Thursday, December 3, 2009

Top-Notch Artists Create Ultimate In ’Fowl Foolery

By Taylor Wilson

It’s sort of a twisted story, really.

Decoys arose out of necessity—for waterfowlers to fool ducks into gun range.

And then, over time decoys became art (and quite collectible art as a matter of a fact).

Then today, well, artists are still designing decoys, and some of their more modern designs are again being designed more for use/necessity than for the showcase or shelf.

For example, Avery Outdoors ( was among the first, if not the first, company to begin manufacturing decoys designed by decoy artists.

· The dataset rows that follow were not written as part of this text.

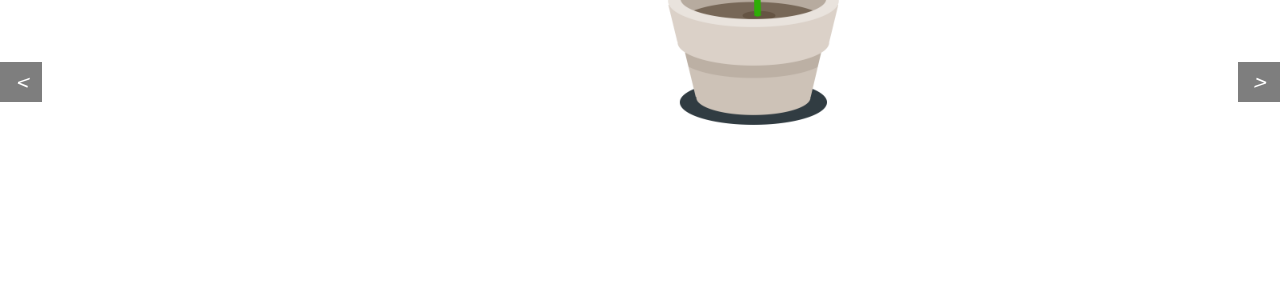
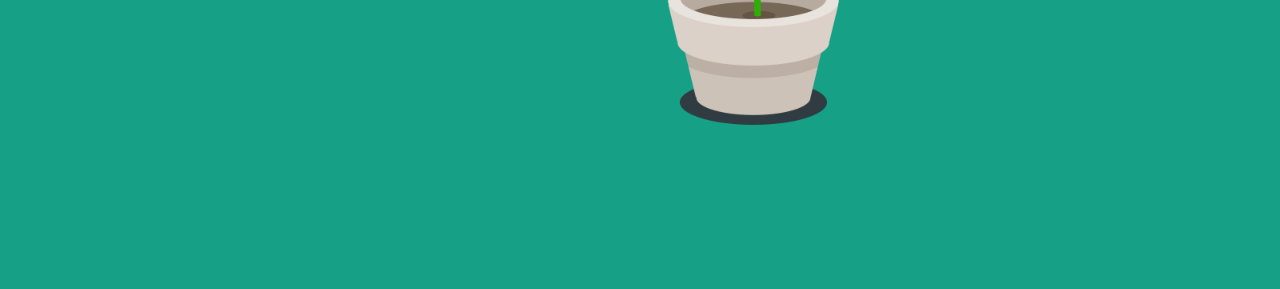
Before and after one commit to alexisfasquel/growstuff-front, a plain HTML site: page index.html in a window 1280 px wide. Shown: the part 183-472 px from the top of the page. Drawn offline with Linux system fonts and the light colour scheme.

Commit message:
Adding color

```diff
--- a/css/style.css
+++ b/css/style.css
@@ -72,7 +72,7 @@ h1 {
 }
 
 .section.intro {
-
+    background: rgba(22, 160, 133, 1);
 }
 
 .section.techno {
@@ -82,7 +82,7 @@ h1 {
 }
 
 .section.footer {
-
+    background: #66595C;
 }
 
 .section.title {
--- a/index.html
+++ b/index.html
@@ -13,7 +13,6 @@
         <link href='http://fonts.googleapis.com/css?family=Source+Sans+Pro:200,400' rel='stylesheet' type='text/css'>
 
         <script type="text/javascript" src="js/jquery.js"></script>
-        <script type="text/javascript" src="js/carousel.js"></script>
         <script type="text/javascript" src="js/main.js"></script>
         <script type="text/javascript" src="js/swipe.js"></script>
         <script type="text/javascript" src="js/bootstrap.js"></script>
@@ -67,50 +66,6 @@
             </div>
 
         </div>
-<!--
-
-        <div id="myCarousel" class="carousel slide">
-
-        <ol class="carousel-indicators">
-          <li data-target="#myCarousel" data-slide-to="0" class="active"></li>
-          <li data-target="#myCarousel" data-slide-to="1"></li>
-          <li data-target="#myCarousel" data-slide-to="2"></li>
-        </ol>
-
-         Wrapper for slides
-        <div class="carousel-inner">
-          <div class="item active">
-            <div class="fill" style="background-image:url('img/slide/slide1.png');"></div>
-            <div class="carousel-caption">
-              <h2>clean and modern design</h2>
-              <a href="#" class="button">DOWNLOAD</a>
-            </div>
-          </div>
-          <div class="item">
-            <div class="fill" style="background-image:url('img/slide/slide2.png');"></div>
-            <div class="carousel-caption">
-              <h2>fully responsive and retina ready</h2>
-              <a href="#" class="button">SEE MORE</a>
-            </div>
-          </div>
-          <div class="item">
-            <div class="fill" style="background-image:url('img/slide/slide3.png');"></div>
-            <div class="carousel-caption">
-              <h2>based on twitter bootstrap</h2>
-              <a href="#" class="button">DOWNLOAD</a>
-            </div>
-          </div>
-        </div>
--->
-
-        <!-- Controls -->
-        <a class="left carousel-control" href="#myCarousel" data-slide="prev">
-          <i class="fa fa-angle-left"><</i>
-        </a>
-        <a class="right carousel-control" href="#myCarousel" data-slide="next">
-          <i class="fa fa-angle-right">></i>
-        </a>
-    </div>
 
 
     <div class="section techno">
```
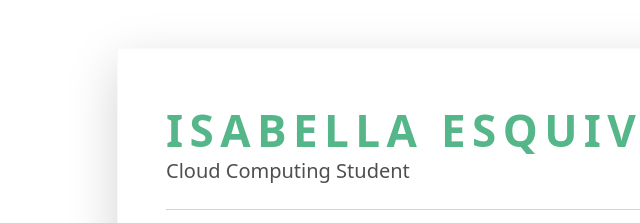
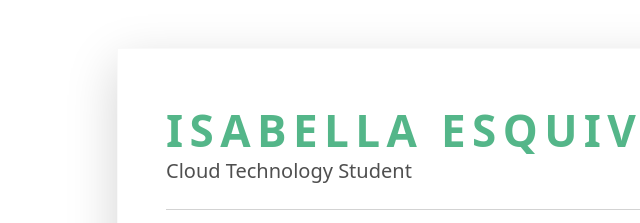
Before and after one commit to Isa3232/AWS-Resume, a plain HTML site: page index.html in a window 1280 px wide. Shown: the top 223 px of the page, 1-641 px from the left. Drawn offline with Linux system fonts and the light colour scheme.

Commit message:
Updated the title from computing to technology

```diff
--- a/index.html
+++ b/index.html
@@ -32,7 +32,7 @@
 					<div class="row align-items-center">
 						<div class="resume-title col-12 col-md-6 col-lg-8 col-xl-9">
 							<h2 class="resume-name mb-0 text-uppercase">Isabella Esquivel</h2>
-							<div class="resume-tagline mb-3 mb-md-0">Cloud Computing Student</div>
+							<div class="resume-tagline mb-3 mb-md-0">Cloud Technology Student</div>
 						</div><!--//resume-title-->
 						<div class="resume-contact col-12 col-md-6 col-lg-4 col-xl-3">
 							<ul class="list-unstyled mb-0">
```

Indeed, the Memphis-based company’s new life-size Pro-Grade™ duck and goose decoys are designed via the original artwork of World Champion carvers Dick Rhode and Rick Johannesen.

Of course, based on that kind of creation, it is understandable that the detail is amazing (as well as, well, artistic). There are many various species in the line, all designed with a variety of unique body styles and head positions. For example the GHG Pro-Grade mallards have 12 body styles ranging from actives, resters, sleepers, surface feeders, skimmers and etc.

The GHC Pro-Grade specklebelly and Canada goose shells have five body styles.

And again, the detail in design and color is amazing.

“Are such measures needed to fool a duck?” That might be the question for some.

And one answer might be: “well, you don’t get much more realistic than this and not risk hunting over live decoys.” (And that might be true.)

Seeing these designer decoys on the water for the first time, hunters certainly have to look twice, and I imagine real ducks do, too.

True, sometimes it may not be needed. If a duck wants to be somewhere, if the weather is just right, well, it may not matter. They may land on a black jug like I hunted over as a kid.

But then on other days (and I think there are a lot more of these), the difference may very well be in the details.

In the Mid-South, we hunt ducks that are shot at for many miles before they even get to us. And if something isn’t “right” flocks are not likely to even give us a second look. The more real, the better the deal.

So designer decoys…there you have it. Something to think about and add to your duck hunting arsenal.